RIO DE JANEIRO: Brazil’s state-run oil company Petrobras reported a steep net loss for the first quarter of the year Thursday and warned more heavy losses were on the horizon because of the coronavirus pandemic.
The company posted a net loss of US$8.35 billion for the first three months of the year, its worst quarter since it was hit by a huge corruption scandal in 2014-2017.
The loss was mainly because of a US$11.2 billion impairment charge the firm took when it wrote down the value of some of its oil fields, saying the “challenging environment” now meant they were overvalued.
“The global oil and gas industry has been hit hard and is facing its worst crisis in the last 100 years,” chief executive Roberto Castello Branco said in a statement.
Petrobras’ first-quarter earnings were down more than 1,300% from the first quarter of last year, when it booked a net profit of US$693 million, and down nearly 700% from the fourth quarter, when it booked a net profit of US$1.4 billion.
The loss came despite the fact that oil prices only started their downward spiral toward the end of the quarter.
The pandemic, plus a price war between Saudi Arabia and Russia, drove oil prices to more than 20-year lows last month, as stay-at-home measures caused a collapse in travel worldwide.
At one point the US benchmark price even plunged deep into negative numbers.
Branco warned worse quarters likely lie ahead for Petrobras.
“The global recession did not significantly affect the company’s performance in Q120, which is expected to happen in the following quarters,” he said.

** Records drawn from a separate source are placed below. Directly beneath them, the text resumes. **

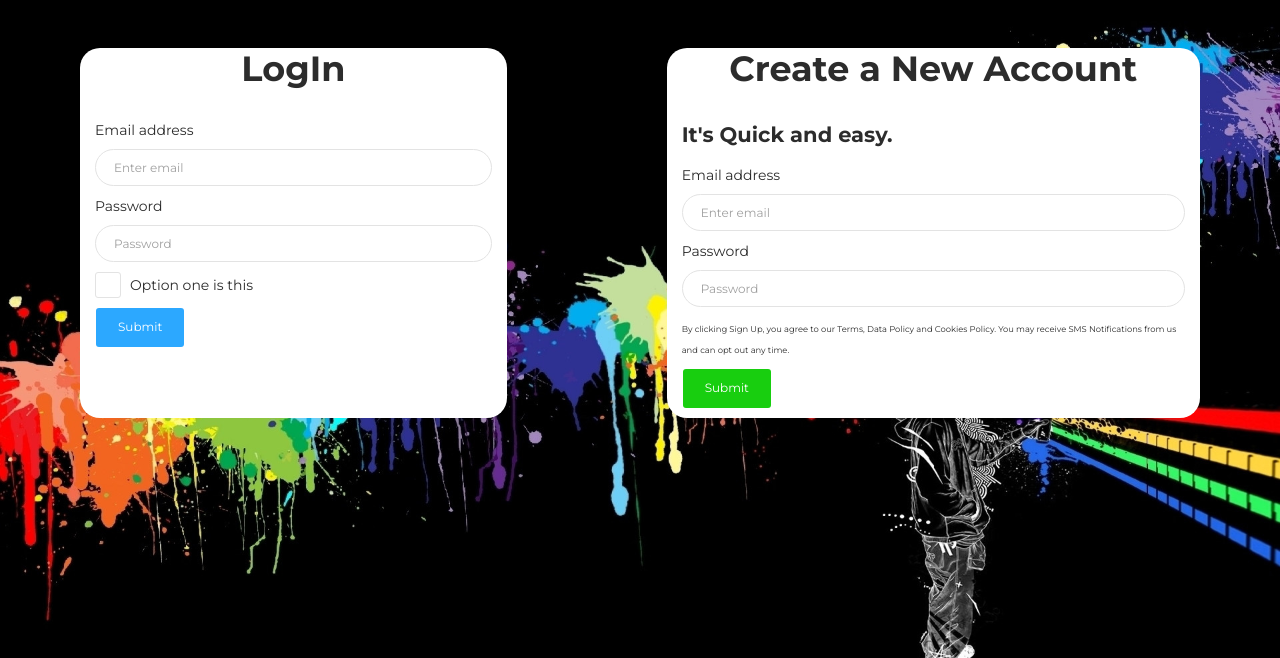
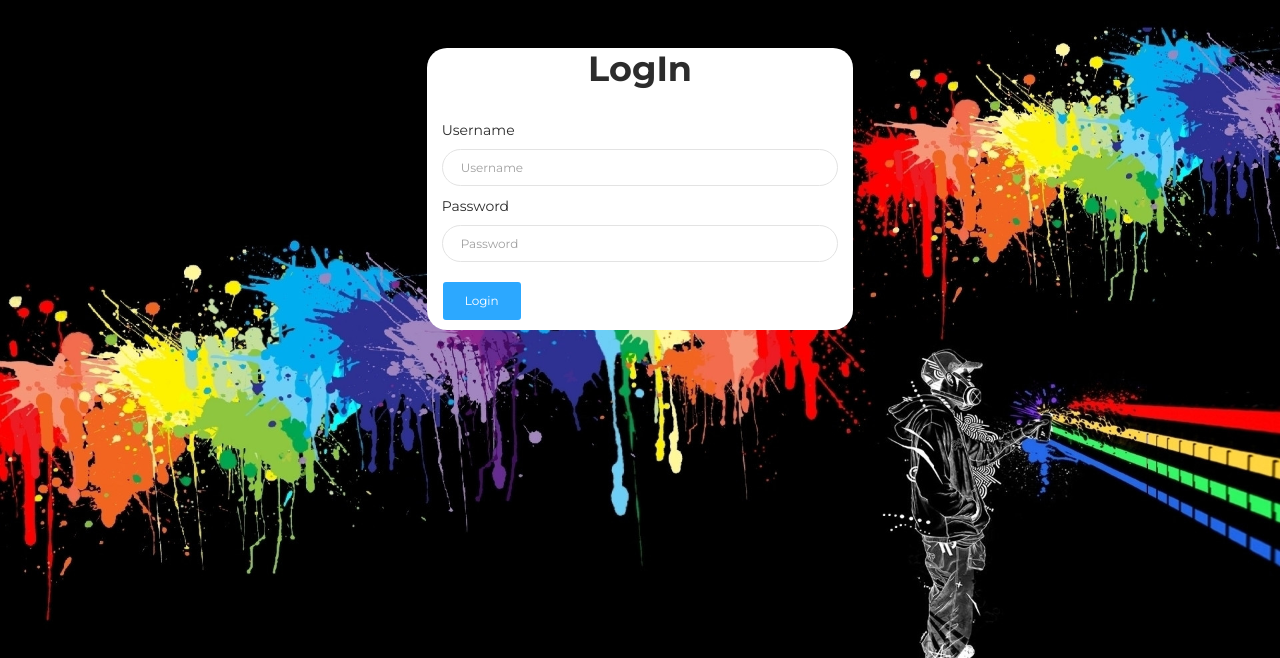
Before and after one commit to khalelogram/blog-ksa, a PHP site: page /page/user/login.php in a window 1280 px wide. Shown: the top 658 px of the page. Run offline with PHP 8.4, Linux system fonts and the light colour scheme; some libraries are stand-ins or nearby versions.

Commit message:
features/emman-login-back-end

```diff
--- /dev/null
+++ b/function/config.php
@@ -0,0 +1,14 @@
+<?php
+
+// Change this to your connection info.
+	$DATABASE_HOST = 'localhost';
+	$DATABASE_USER = 'root';
+	$DATABASE_PASS = '';
+	$DATABASE_NAME = 'blog_db';
+	// Try and connect using the info above.
+	$con = mysqli_connect($DATABASE_HOST, $DATABASE_USER, $DATABASE_PASS, $DATABASE_NAME);
+	if ( mysqli_connect_errno() ) {
+		// If there is an error with the connection, stop the script and display the error.
+		die ('Failed to connect to MySQL: ' . mysqli_connect_error());
+	}
+?>
--- a/function/function.php
+++ b/function/function.php
@@ -0,0 +1,6 @@
+<?php
+//////////// FUNCTION TO REMOVE SLASHES AND TO REMOVE SPACES //////////
+function inject_checker ($con, $field){
+return (htmlentities(trim(mysqli_real_escape_string($con, $field))));
+}
+?>
--- /dev/null
+++ b/function/user_function.php
@@ -0,0 +1,41 @@
+<?php
+require_once("config.php");
+require_once("function.php");
+
+function login(){
+	if(isset($_POST['login_submit'])){
+	$login_username = htmlentities($_POST['u_name']);
+	$login_password = htmlentities($_POST['pwd']);
+	GLOBAL $con;
+			$query = " SELECT * FROM `users_tbl` WHERE `username` = '{$login_username}' AND `password` = '{$login_password}' ";
+			$run_query = mysqli_query($con, $query);
+
+			if(mysqli_num_rows($run_query) > 0){
+			session_start();
+			while($result = mysqli_fetch_assoc($run_query)){
+			$user_id = $result['id'];
+			$_SESSION['user'] = $user_id;
+			?>
+			<script type="text/javascript">
+				window.location.href = "index.php";
+
+			</script>
+			<?php
+			}
+			}
+			else{
+			$error_msg = "Login Failed";
+			}
+		}
+	}
+function user_logout(){
+		if(isset($_POST['logout_btn'])) {
+			session_destroy();
+			?>
+				<script type="text/javascript">
+					window.location.href = "login.php";
+				</script>
+			<?php
+		}
+	}
+?>
--- a/includes/link/css_link.php
+++ b/includes/link/css_link.php
@@ -9,3 +9,4 @@
 	<link href="../../assets/demo/demo.css" rel="stylesheet" />
 	<link rel="stylesheet" href="https://cdnjs.cloudflare.com/ajax/libs/animate.css/3.7.2/animate.min.css">
 	<link href="https://unpkg.com/aos@2.3.1/dist/aos.css" rel="stylesheet">
+	<link href="https://cdnjs.cloudflare.com/ajax/libs/limonte-sweetalert2/8.11.8/sweetalert2.min.css" rel="stylesheet">
--- a/includes/link/js_link.php
+++ b/includes/link/js_link.php
@@ -16,6 +16,7 @@
 
 	<script src="https://unpkg.com/aos@2.3.1/dist/aos.js"></script>
 	<script src="https://cdnjs.cloudflare.com/ajax/libs/animejs/2.0.2/anime.min.js"></script>
+	<script src="https://cdnjs.cloudflare.com/ajax/libs/sweetalert/2.1.2/sweetalert.min.js"></script>
 
 
 	<script type="text/javascript">
--- a/includes/navbar.php
+++ b/includes/navbar.php
@@ -43,6 +43,9 @@
               <p class="d-lg-none d-xl-none">Instagram</p>
             </a>
           </li>
+          <form method="POST">
+          <button class="btn btn-danger" name="logout_btn">Logout</button>
+          </form>
         </ul>
       </div>
     </div>
--- a/index.php
+++ b/index.php
@@ -1,3 +1,3 @@
 <script type="text/javascript">
-  window.location.href = 'page/user/index.php';
+  window.location.href = 'page/user/login.php';
 </script>
--- a/page/user/login.php
+++ b/page/user/login.php
@@ -1,51 +1,30 @@
+<?php
+include '../../function/user_function.php';
+
+?>
+
 <!DOCTYPE html>
 <html>
 <head>
 	<?php include '../../includes/link/css_link.php'?>
-
 	<title></title>
 
 </head>
 
 <body style="background-image: url('../../assets/img/local.jpg'); background-size: cover;">
 	<div class="container-fluid">
-		<div class="row justify-content-around mt-5">
-		<form class="col-md-4" style="background-color: #ffffff; border-radius: 20px;">
+		<div class="row justify-content-around my-5">
+			<form method="POST" class="col-md-4" style="background-color: #ffffff; border-radius: 20px;">
 				<h2 class="text-center">LogIn</h2>
 				<div class="form-group">
-				<label for="exampleInputEmail1">Email address</label>
-				<input type="email" class="form-control" id="exampleInputEmail1" aria-describedby="emailHelp" placeholder="Enter email">
+					<label>Username</label>
+					<input type="text" class="form-control" name="u_name" autocomplete="off" placeholder="Username" required>
 				</div>
 				<div class="form-group">
-				<label for="exampleInputPassword1">Password</label>
-				<input type="password" class="form-control" id="exampleInputPassword1" placeholder="Password">
+					<label>Password</label>
+					<input type="password" class="form-control" name="pwd" autocomplete="off" placeholder="Password" required>
 				</div>
-			<div class="form-check">
-				<label class="form-check-label">
-					<input class="form-check-input" type="checkbox" value="">
-					Option one is this
-					<span class="form-check-sign">
-						<span class="check"></span>
-					</span>
-				</label>
-			</div>
-			<button type="submit" class="btn btn-info">Submit</button>
-		</form>
-
-		<form class="col-md-5" style="background-color: #ffffff; border-radius: 20px;">
-			<h2 class="text-center">Create a New Account</h2>
-			<h4>It's Quick and easy.</h4>
-		<div class="form-group">
-			<label for="exampleInputEmail1">Email address</label>
-			<input type="email" class="form-control" id="exampleInputEmail1" aria-describedby="emailHelp" placeholder="Enter email">
-		</div>
-		<div class="form-group">
-			<label for="exampleInputPassword1">Password</label>
-			<input type="password" class="form-control" id="exampleInputPassword1" placeholder="Password">
-		</div>
-			<small class="muted">By clicking Sign Up, you agree to our Terms, Data Policy and Cookies Policy. You may receive SMS Notifications from us and can opt out any time.</small>
-			<br>
-		<button type="submit" class="btn btn-success">Submit</button>
+				<button type="submit" name="login_submit" class="btn btn-info">Login</button>
 			</form>
 		</div>
 	</div>
@@ -53,4 +32,7 @@
 </body>
 </html>
 
+<?php
+login();
+?>
 	<?php include '../../includes/link/js_link.php'?>
```
Also changed, not shown: function/user_session.php (added, +7 -0 lines), page/user/index.php (+9 -0 lines), config/config.php (added), includes/admin-navbar.php (added). Lines whose indentation alone changed are shown as unchanged.
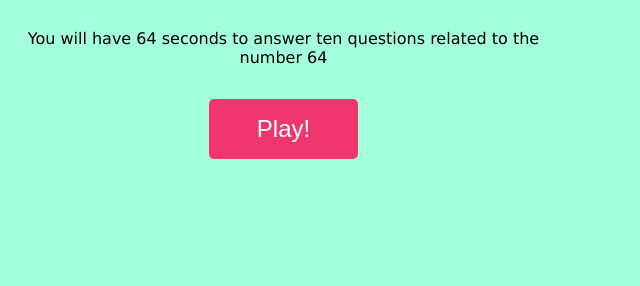
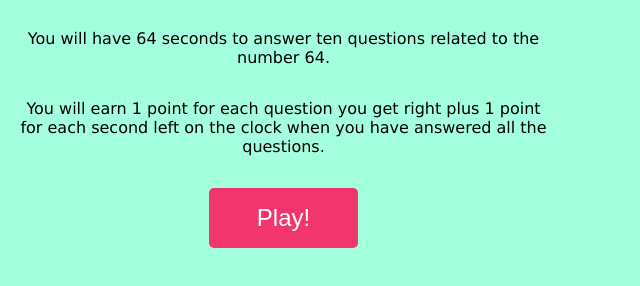
Before and after one commit to judeclark19/the-64-quiz, a plain HTML site: page index.html in a window 1280 px wide. Shown: the part 108-394 px from the top of the page, without its empty margins (0-640 px from the left). Drawn offline with Linux system fonts and the light colour scheme.

Commit message:
"instructions"

```diff
--- a/index.html
+++ b/index.html
@@ -19,7 +19,12 @@
         <h1>The 64 Quiz</h1>
         <p>
           You will have 64 seconds to answer ten questions related to the number
-          64
+          64.
+        </p>
+        <p>
+          You will earn 1 point for each question you get right plus 1 point for
+          each second left on the clock when you have answered all the
+          questions.
         </p>
         <button id="start">Play!</button>
       </div>
```
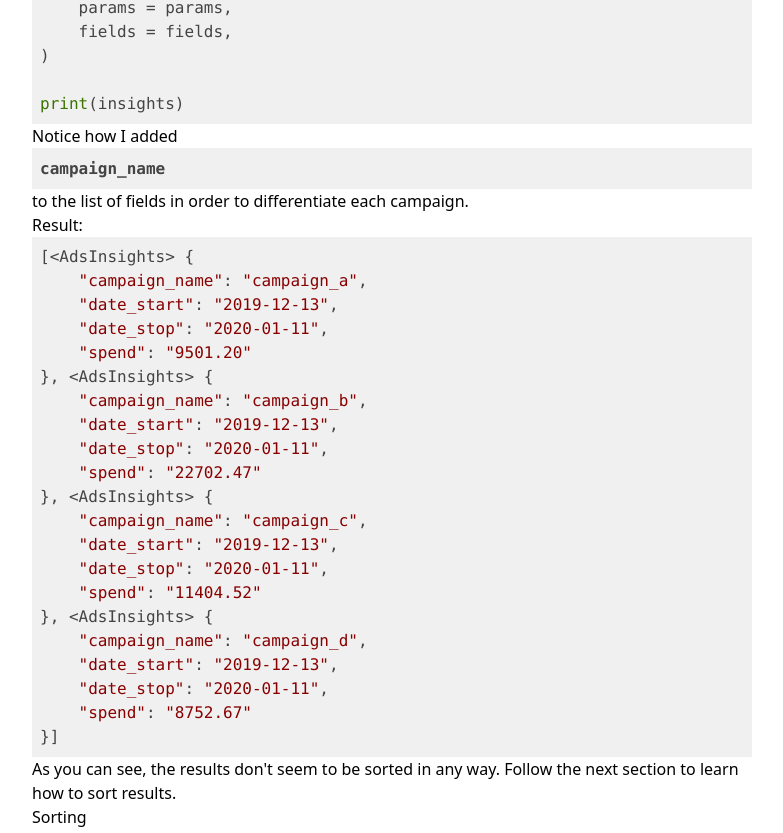
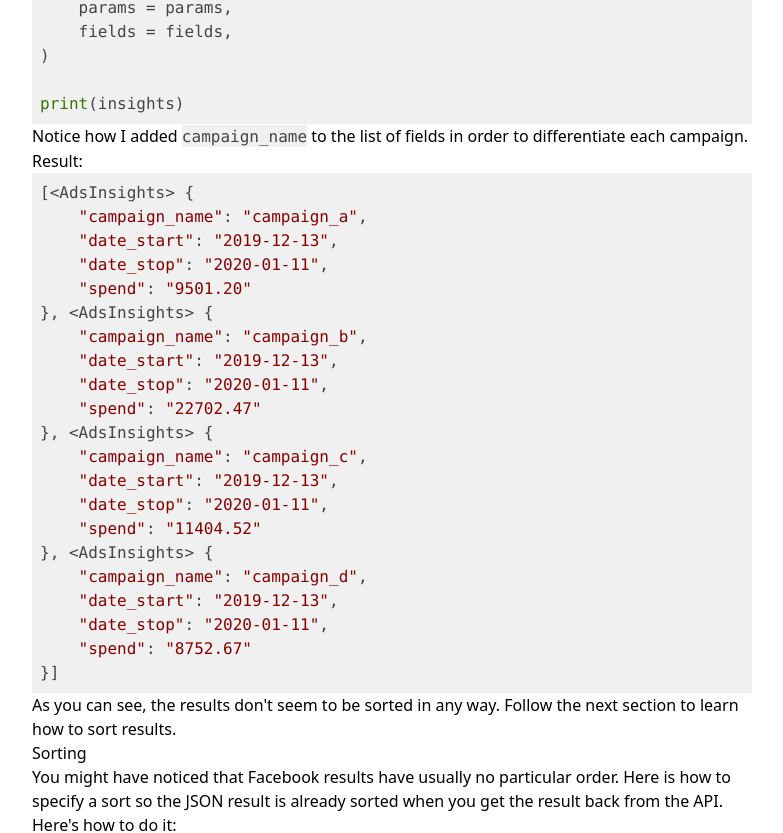
Before and after one commit to mewfree/damien-personal-blog, a Next.js app: page /blog/facebook-insights-api-2 in a window 1280 px wide. Shown: the part 1180-2013 px from the top of the page, without its empty margins (248-1031 px from the left). Built offline with nearby package versions, Linux system fonts and the light colour scheme; what @tailwindcss/typography, typography-theme-noriega would draw is missing.

Commit message:
finally correct inline syntax highlighting

```diff
--- a/pages/blog/[slug].js
+++ b/pages/blog/[slug].js
@@ -9,12 +9,28 @@ import SyntaxHighlighter from "react-syntax-highlighter";
 
 import Layout from "../../components/layout";
 
-const InlineCode = ({ language, value }) => {
-  return <SyntaxHighlighter language={language} PreTag="span">{value}</SyntaxHighlighter>;
+const InlineCodeBlock = ({ value }) => {
+  return (
+    <SyntaxHighlighter
+      language="javascript"
+      PreTag="span"
+      customStyle={{
+        display: undefined,
+        padding: undefined,
+      }}
+      wrapLongLines={true}>
+      {value}
+    </SyntaxHighlighter>
+  );
 };
 
 const CodeBlock = ({ language, value }) => {
-  return <SyntaxHighlighter language={language}>{value}</SyntaxHighlighter>;
+  return (
+    <SyntaxHighlighter
+      language={language}>
+      {value}
+    </SyntaxHighlighter>
+  );
 };
 
 export default function Post({ content, frontmatter }) {
@@ -38,7 +54,7 @@ export default function Post({ content, frontmatter }) {
         <ReactMarkdown
           escapeHtml={false}
           source={content}
-          renderers={{ inlineCode: InlineCode, code: CodeBlock }}
+          renderers={{ inlineCode: InlineCodeBlock, code: CodeBlock }}
         />
       </article>
     </Layout>
--- a/tailwind.config.js
+++ b/tailwind.config.js
@@ -4,7 +4,20 @@ module.exports = {
   ],
   darkMode: false, // or 'media' or 'class'
   theme: {
-    extend: {},
+    extend: {
+      typography: {
+        DEFAULT: {
+          css: {
+            "code::before": {
+              content: "''"
+            },
+            "code::after": {
+              content: "''"
+            },
+          },
+        },
+      },
+    },
   },
   variants: {
     extend: {},
```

Petrobras only emerged in 2018 from four years of heavy losses brought on by revelations that top politicians and executives stole billions from the company in a massive corruption scheme.
Now, after posting a record profit in 2019, the firm is facing potentially long-lasting fallout from the pandemic.
The dramatic plunge in oil prices and demand in recent months may linger even after the pandemic, said Branco.
“The execution of the production cuts promised by members of Opec+ is quite uncertain given the long history of non-compliance and the temptation caused by the need to generate cash for some of its members,” he said.
“The behavioural changes generated during the social distancing phase (of the pandemic) and the governmental incentives to replace fossil fuels are other factors that lead us to have a more cautious view on the evolution of oil prices over the next few years.”